A botanical infusion where the leaves of specific aromatic herbs and edible flowers are steeped in boiling water to produce a light and flavoured infusion said to carry medicinal properties. Not to be confused with herbal tea that can contain tannins or levels of caffeine.

I have grown herbs for Tisanes since I was a child; For me, it is as much about the gentle ritual as well as the function. I start by going out into my garden and picking the leaves fresh off the plant. I dry the leaves and flowers in a shallow basket in a window sill bathed in strong sunlight: two days is usually enough. Once dried, I store them in glass jars out of the sunlight ready for use.

You can make single leaf Tisanes or mixed varieties depending on what you prefer. The routine for a Tisane is the same, place the dried leaves in a teapot, pour boiling water over the top and cover allowing the steam to build inside. Leave steeping for 10 minutes and then pour. Tisanes can also be taken cold with ice cubes. Some people like to sweeten with honey – I prefer them unsweetened, it’s up to you! *N.B. Not all flowers are edible, in fact, some are extremely toxic, all Tisane makers should do their own research to ensure

that what they are using does not have contraindications that will adversely affect their health * All Tisane herbs should be grown organically with no chemicals or pesticides.



Hibiscus is grown in Kenya and may create a calming effect when consumed. Pick the flowers straight from the plant, when the petals are new and have not dried out. Place the flowers on a shallow rack in the window sill and dry thoroughly. These purple or magenta flowers will give your Tisane a strong red colour with a tangy taste, but it works really well hot or cold with ice cubes and a spoon full of raw organic honey.


Mint grows anywhere and is said to aid digestion. Scented rose petals not only bring a touch of gentle colour and aroma, but also may have anti-inflammatory, anti-parasitic properties. *as long as your roses are homegrown and free of chemicals you can eat the petals. Scented roses with more delicate petals are best for eating.


Hippocrates the Father of Western Medicine offered Thyme as a natural remedy for chest ailments in 370 BC, the herb made its way to Ancient Egyptian and into the palate of every Mediterranean to date! In Kenya, the most common form of Thyme is French Thyme and Lemon Thyme, both can be used in Tisanes - best when dried on the stem.

Borage is a European variety of flowering plant, that produces blue purple flowers, which have a clean cucumber-like taste. The flowers, edible, bright and bouncy blue, are great for decorating salads, cakes and desserts, but they also make a colourful ingredient to a mixed leaf Tisane.

Lemon Verbena – this waxy, strong citrus green-leafed plant produces delicate, lacelike flowers too.
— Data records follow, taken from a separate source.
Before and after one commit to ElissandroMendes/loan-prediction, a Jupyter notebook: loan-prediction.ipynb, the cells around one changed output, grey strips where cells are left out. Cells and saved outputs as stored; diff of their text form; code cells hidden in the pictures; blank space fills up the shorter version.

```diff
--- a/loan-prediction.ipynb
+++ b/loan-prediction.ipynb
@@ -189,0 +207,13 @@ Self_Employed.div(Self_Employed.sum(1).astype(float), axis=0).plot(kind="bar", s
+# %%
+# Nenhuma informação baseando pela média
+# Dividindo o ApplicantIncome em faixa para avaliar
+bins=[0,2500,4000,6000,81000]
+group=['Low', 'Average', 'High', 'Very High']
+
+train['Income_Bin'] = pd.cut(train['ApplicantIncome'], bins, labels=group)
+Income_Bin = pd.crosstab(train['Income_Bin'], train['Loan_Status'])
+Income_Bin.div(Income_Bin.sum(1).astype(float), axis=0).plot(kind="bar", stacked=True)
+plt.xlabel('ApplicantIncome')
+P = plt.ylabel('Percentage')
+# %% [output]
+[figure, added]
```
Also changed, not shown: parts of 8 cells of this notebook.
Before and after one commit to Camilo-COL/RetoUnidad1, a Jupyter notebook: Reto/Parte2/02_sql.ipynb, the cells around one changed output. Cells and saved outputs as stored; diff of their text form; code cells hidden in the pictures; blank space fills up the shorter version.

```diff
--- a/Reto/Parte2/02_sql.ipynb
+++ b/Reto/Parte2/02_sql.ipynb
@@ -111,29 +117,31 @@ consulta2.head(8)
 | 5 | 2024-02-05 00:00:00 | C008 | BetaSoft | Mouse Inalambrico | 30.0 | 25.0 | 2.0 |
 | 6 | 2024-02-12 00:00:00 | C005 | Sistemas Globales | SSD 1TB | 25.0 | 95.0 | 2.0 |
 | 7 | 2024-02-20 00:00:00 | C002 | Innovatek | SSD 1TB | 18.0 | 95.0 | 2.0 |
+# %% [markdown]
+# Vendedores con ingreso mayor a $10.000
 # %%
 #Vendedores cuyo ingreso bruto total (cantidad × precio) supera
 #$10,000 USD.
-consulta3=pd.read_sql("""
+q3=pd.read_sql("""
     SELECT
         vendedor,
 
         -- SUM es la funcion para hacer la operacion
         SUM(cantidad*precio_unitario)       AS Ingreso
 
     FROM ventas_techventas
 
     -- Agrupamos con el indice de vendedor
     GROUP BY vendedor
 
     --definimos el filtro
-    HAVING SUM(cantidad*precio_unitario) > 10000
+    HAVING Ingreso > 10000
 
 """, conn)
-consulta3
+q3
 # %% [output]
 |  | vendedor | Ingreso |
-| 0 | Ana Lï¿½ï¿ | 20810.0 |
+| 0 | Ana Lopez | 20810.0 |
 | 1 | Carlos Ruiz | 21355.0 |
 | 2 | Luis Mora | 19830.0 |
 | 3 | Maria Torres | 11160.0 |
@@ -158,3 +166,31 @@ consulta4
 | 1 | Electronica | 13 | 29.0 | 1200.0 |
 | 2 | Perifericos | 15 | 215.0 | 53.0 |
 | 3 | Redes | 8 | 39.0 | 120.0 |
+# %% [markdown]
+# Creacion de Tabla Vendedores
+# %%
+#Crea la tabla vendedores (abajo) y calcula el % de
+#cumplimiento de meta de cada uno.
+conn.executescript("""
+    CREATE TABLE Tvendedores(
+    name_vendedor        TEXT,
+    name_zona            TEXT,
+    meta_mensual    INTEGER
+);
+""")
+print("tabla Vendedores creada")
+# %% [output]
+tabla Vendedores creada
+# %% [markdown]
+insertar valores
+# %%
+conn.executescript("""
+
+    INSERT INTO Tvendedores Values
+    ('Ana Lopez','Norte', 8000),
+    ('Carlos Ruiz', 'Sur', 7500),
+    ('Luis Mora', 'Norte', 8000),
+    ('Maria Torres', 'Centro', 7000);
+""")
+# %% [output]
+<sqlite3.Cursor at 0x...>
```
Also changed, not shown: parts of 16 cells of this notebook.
Both the leaf and the flower can be dried and used for Tisanes (as well as for flavouring baking, desserts, sorbets and ice creams). It is so versatile and in the Mediterranean local people use it for helping sleep after heavy meals!

Dried Fennel Seed and Flower- Fennel, like Dandelion, is said to act as a natural diuretic and a Tisane made of the dried seed and flower, even the frothy leaf top, is not only cleansing in flavour – it tastes a little like aniseed – but can be effective for reducing water retention.